Christmas Long Ago
by Bill Schuette
Around the turn of the last century during the Edwardian Era, many holiday traditions we take for granted today were first celebrated.
Christmas trees had been in vogue in the United States since the early 1800s, having been introduced by German immigrants. Electric lights were still in the future in the early 1900s, so to brighten the branches of the evergreen trees, families placed lighted candles on the boughs. The flickering light of dozens of flames cast a warming glow throughout the festively decorated parlor. Because of the danger of an open flame, the candles were only lit when the family was present.
Decorations were often hand made. They included paper chains, strands of popcorn and greenery laced with red ribbons. Hand-blown balls of silver or gold, completed the ensemble.
The rest of the house would be decorated with ivy and laurel from the garden. Holly, with its bright red berries, also brightened the festive occasion. Of course no home would be complete without the traditional mistletoe—a symbol of renewal and fertility.
Stockings would be hung by the chimney with care. An old sock, carefully mended, would be attached to the fireplace by young children with the hope that St. Nick would leave them a special treat. Stockings could also have been hand sewn from red cloth by the lady of the house,[SCHS1] as there were few stores which carried these kinds of decorations.
Often, “clementines,” or little tangerine oranges, would be placed at the bottom of the stocking as a special surprise. They were grown in California and matured around November. However, they were very expensive and were considered a special treat for those who could afford them.
Christmas morning found the children of the household anxiously creeping down the staircase, sneaking a peak into the parlor to see if the bearded gentleman had paid them a visit during the night. In the Edwardian Era most children received only one gift, even in well-to-do homes. Gifts were usually hand made and included embroidered handkerchiefs, samplers, home-made peppermints or sugared almonds wrapped in fancy hand-decorated paper. The children of families lucky enough to be able to afford them, dolls, doll houses and teddy bears were favorites of many children.

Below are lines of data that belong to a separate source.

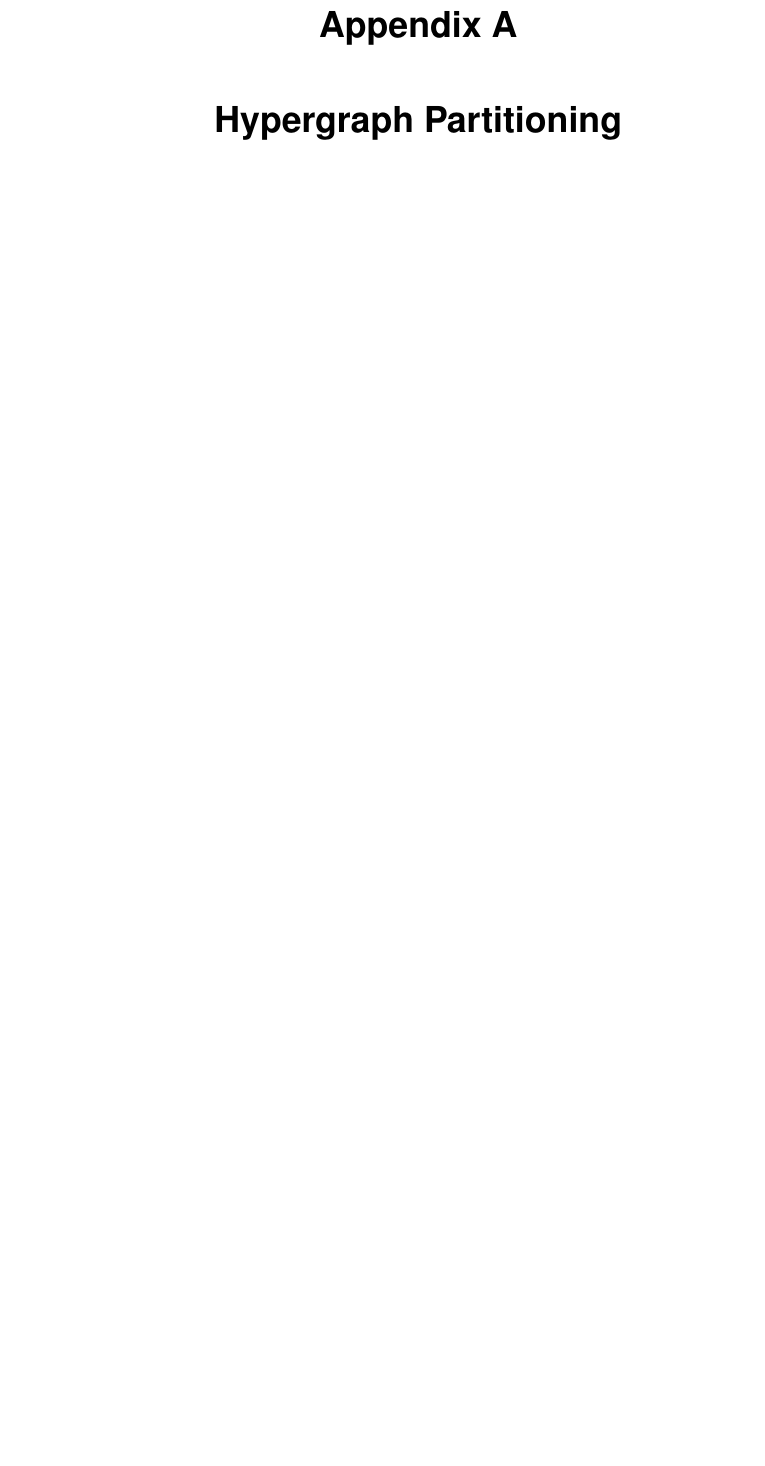
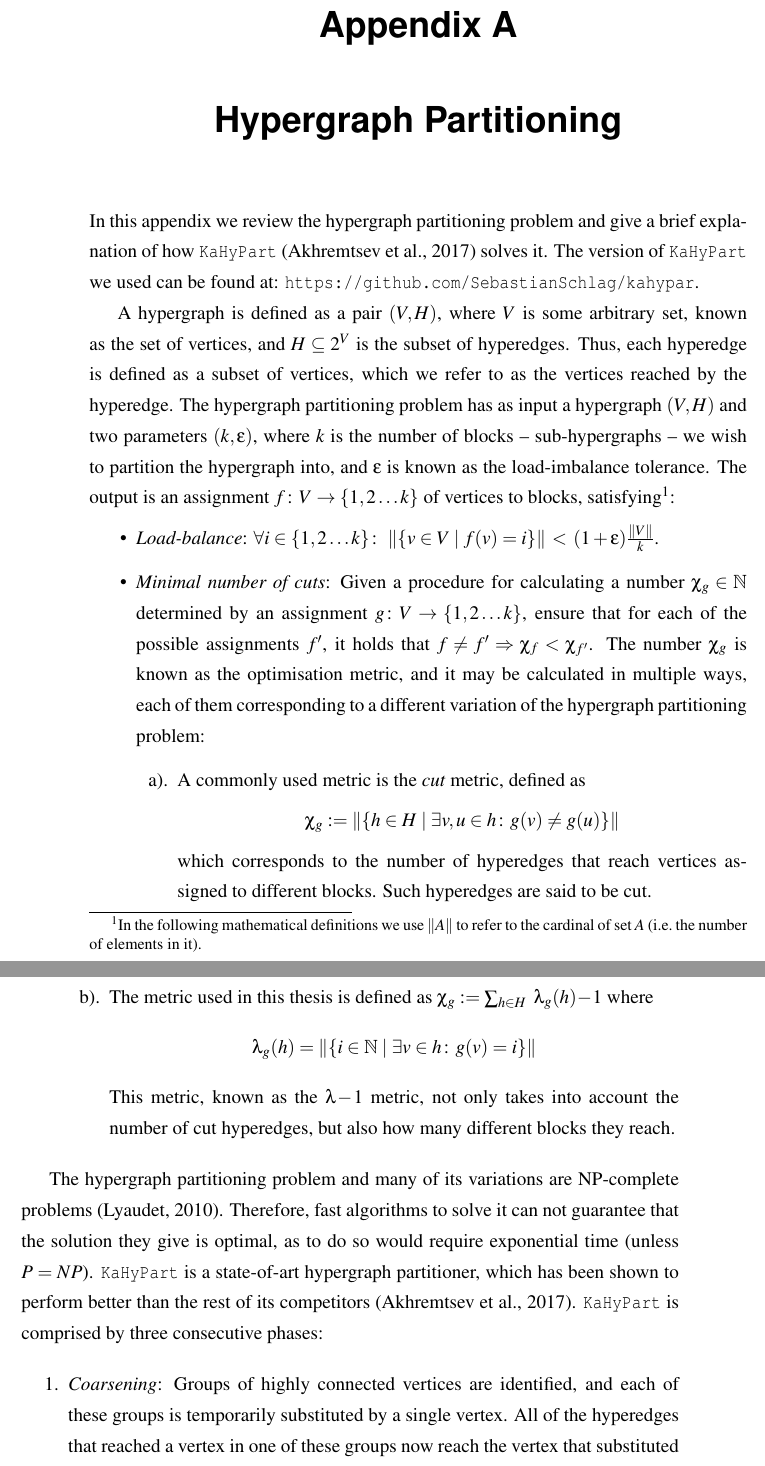
Before and after one commit to PabloAndresMartinez/Distributed, a LaTeX thesis (thesis.tex, which reads Chapters/HypPart.tex): part of page 73 of 77 before the commit and two parts of pages 73 and 74 of 77 after it, the two joined at a grey line, cut so that both start at the same text, the shorter picture padded with empty space. Compiled offline with pdfLaTeX.

Commit message:
Appendix done.

```diff
--- a/Chapters/HypPart.tex
+++ b/Chapters/HypPart.tex
@@ -1,2 +1,22 @@
 \chapter{Hypergraph Partitioning}
 \label{chap:HypPart}
+
+In this appendix we review the hypergraph partitioning problem and give a brief explanation of how \texttt{KaHyPart}~\citep{KaHyPart} solves it. The version of \texttt{KaHyPart} we used can be found at: \url{https://github.com/SebastianSchlag/kahypar}.
+
+A hypergraph is defined as a pair \((V,H)\), where \(V\) is some arbitrary set, known as the set of vertices, and \(H \subseteq 2^V\) is the subset of hyperedges. Thus, each hyperedge is defined as a subset of vertices, which we refer to as the vertices reached by the hyperedge. The hypergraph partitioning problem has as input a hypergraph \((V,H)\) and two parameters \((k,\varepsilon)\), where \(k\) is the number of blocks -- sub-hypergraphs -- we wish to partition the hypergraph into, and \(\varepsilon\) is known as the load-imbalance tolerance. The output is an assignment \(f\colon V \to \{1,2 \dots k\}\) of vertices to blocks, satisfying\footnote{In the following mathematical definitions we use \(\lVert A \rVert\) to refer to the cardinal of set \(A\) (i.e.\ the number of elements in it).}:
+
+\begin{itemize}
+  \item \textit{Load-balance}: \(\forall i \in \{1,2 \dots k\}\colon \,\, \lVert \{v \in V \mid f(v) = i\} \rVert \, < \, (1+\varepsilon)\frac{\lVert V \rVert}{k} \).
+  \item \textit{Minimal number of cuts}: Given a procedure for calculating a number \(\chi_g \in \mathbb{N}\) determined by an assignment \(g\colon V \to \{1,2 \dots k\}\), ensure that for each of the possible assignments \(f'\), it holds that \(f \not = f' \Rightarrow  \chi_f < \chi_{f'}\). The number \(\chi_g\) is known as the optimisation metric, and it may be calculated in multiple ways, each of them corresponding to a different variation of the hypergraph partitioning problem:
+    \begin{enumerate}
+      \renewcommand{\theenumi}{\alph{enumi})}
+      \item A commonly used metric is the \textit{cut} metric, defined as \[\chi_g := \lVert \{h \in H \mid \exists v,u \in h\colon g(v) \not = g(u) \} \rVert\] which corresponds to the number of hyperedges that reach vertices assigned to different blocks. Such hyperedges are said to be cut.
+      \item The metric used in this thesis is defined as \(\chi_g := \sum_{h \in H} \ \lambda_g(h)\!-\! 1\) where \[\lambda_g(h) = \lVert \{i \in \mathbb{N} \mid \exists v \in h\colon g(v)=i \} \rVert\] This metric, known as the \(\lambda\!-\!1\) metric, not only takes into account the number of cut hyperedges, but also how many different blocks they reach.
+    \end{enumerate}
+\end{itemize}
+
+The hypergraph partitioning problem and many of its variations are NP-complete problems \citep{NP-complete}. Therefore, fast algorithms to solve it can not guarantee that the solution they give is optimal, as to do so would require exponential time (unless \(P = NP\)). \texttt{KaHyPart} is a state-of-art hypergraph partitioner, which has been shown to perform better than the rest of its competitors~\citep{KaHyPart}. \texttt{KaHyPart} is comprised by three consecutive phases:
+
+\begin{enumerate}
+  \item \textit{Coarsening}: Groups of highly connected vertices are identified, and each of these groups is temporarily substituted by a single vertex. All of the hyperedges that reached a vertex in one of these groups now reach the vertex that substituted the group. This phase allows to reduce the size of the hypergraph, and it ensures that highly connected vertices are not assigned to different blocks during the second phase of the algorithm.
+  \item \textit{Initial partition}: The coarsened hypergraph is partitioned into \(k\) blocks. To do so, the hypergraph is first split in two blocks with equal number of vertices each, trying to minimise the chosen metric \(\chi_g\). Then, each block is recursively split further, until \(k\) blocks are obtained.
```
Also changed, not shown: Chapters/Project.tex (+3 -3 lines), thesis.pdf, Chapters/HypPart.tex (4 more changed lines).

The Christmas dinner was always a favorite of everyone, even as it is today. However, back then there were no shopping centers or malls for one-stop shopping. The Edwardian housewife would have to visit multiple stores to accumulate the various fixings for dinner. On the list stops were butchers, spice merchants, bakers and grocers. Delicacies might include a boar’s head or sheep tongues. A Christmas goose would receive the place of honor in the center of the table. The bird—which was plucked by the kitchen staff, or the householder—would be stuffed with chestnuts, pork and apples, then sprinkled with fat and salt, and served with gooseberry and bread sauces. For dessert, there were Christmas cakes, candy cane sticks, plum pudding and molasses tarts.
After the feast, families would often gather outdoors and go caroling. During the long gloomy days of winter, the spirits of holiday celebrants could be lifted with the rendition of favorite Christmas songs.